* _AVAILABLE DATA_:

■ ■ ■ ■ ■

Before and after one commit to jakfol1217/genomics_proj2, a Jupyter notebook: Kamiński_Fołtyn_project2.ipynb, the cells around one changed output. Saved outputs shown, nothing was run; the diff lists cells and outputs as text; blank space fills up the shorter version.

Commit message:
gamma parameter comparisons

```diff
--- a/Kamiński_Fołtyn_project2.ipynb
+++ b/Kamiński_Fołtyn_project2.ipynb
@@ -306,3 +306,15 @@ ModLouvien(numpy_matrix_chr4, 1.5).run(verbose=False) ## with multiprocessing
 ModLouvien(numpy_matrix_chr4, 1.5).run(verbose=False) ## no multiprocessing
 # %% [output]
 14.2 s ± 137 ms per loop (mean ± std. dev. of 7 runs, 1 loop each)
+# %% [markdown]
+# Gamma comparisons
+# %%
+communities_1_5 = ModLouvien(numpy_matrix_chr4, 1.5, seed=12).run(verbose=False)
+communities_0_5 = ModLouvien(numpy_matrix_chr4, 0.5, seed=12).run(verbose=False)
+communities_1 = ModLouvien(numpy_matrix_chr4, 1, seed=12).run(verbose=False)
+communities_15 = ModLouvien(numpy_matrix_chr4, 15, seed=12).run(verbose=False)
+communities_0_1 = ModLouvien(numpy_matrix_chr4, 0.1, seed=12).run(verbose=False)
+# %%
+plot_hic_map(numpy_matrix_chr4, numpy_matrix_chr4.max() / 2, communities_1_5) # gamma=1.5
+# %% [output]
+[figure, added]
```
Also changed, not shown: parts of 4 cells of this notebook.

■ ■ ■ ■ ■

Give back each record above exactly as written.

* _RESULT FOR THIS TASK_:
Before and after one commit to jakfol1217/genomics_proj2, a Jupyter notebook: Kamiński_Fołtyn_project2.ipynb, the cells around one changed output. Saved outputs shown, nothing was run; the diff lists cells and outputs as text; blank space fills up the shorter version.

Commit message:
gamma parameter comparisons

```diff
--- a/Kamiński_Fołtyn_project2.ipynb
+++ b/Kamiński_Fołtyn_project2.ipynb
@@ -306,3 +306,15 @@ ModLouvien(numpy_matrix_chr4, 1.5).run(verbose=False) ## with multiprocessing
 ModLouvien(numpy_matrix_chr4, 1.5).run(verbose=False) ## no multiprocessing
 # %% [output]
 14.2 s ± 137 ms per loop (mean ± std. dev. of 7 runs, 1 loop each)
+# %% [markdown]
+# Gamma comparisons
+# %%
+communities_1_5 = ModLouvien(numpy_matrix_chr4, 1.5, seed=12).run(verbose=False)
+communities_0_5 = ModLouvien(numpy_matrix_chr4, 0.5, seed=12).run(verbose=False)
+communities_1 = ModLouvien(numpy_matrix_chr4, 1, seed=12).run(verbose=False)
+communities_15 = ModLouvien(numpy_matrix_chr4, 15, seed=12).run(verbose=False)
+communities_0_1 = ModLouvien(numpy_matrix_chr4, 0.1, seed=12).run(verbose=False)
+# %%
+plot_hic_map(numpy_matrix_chr4, numpy_matrix_chr4.max() / 2, communities_1_5) # gamma=1.5
+# %% [output]
+[figure, added]
```
Also changed, not shown: parts of 4 cells of this notebook.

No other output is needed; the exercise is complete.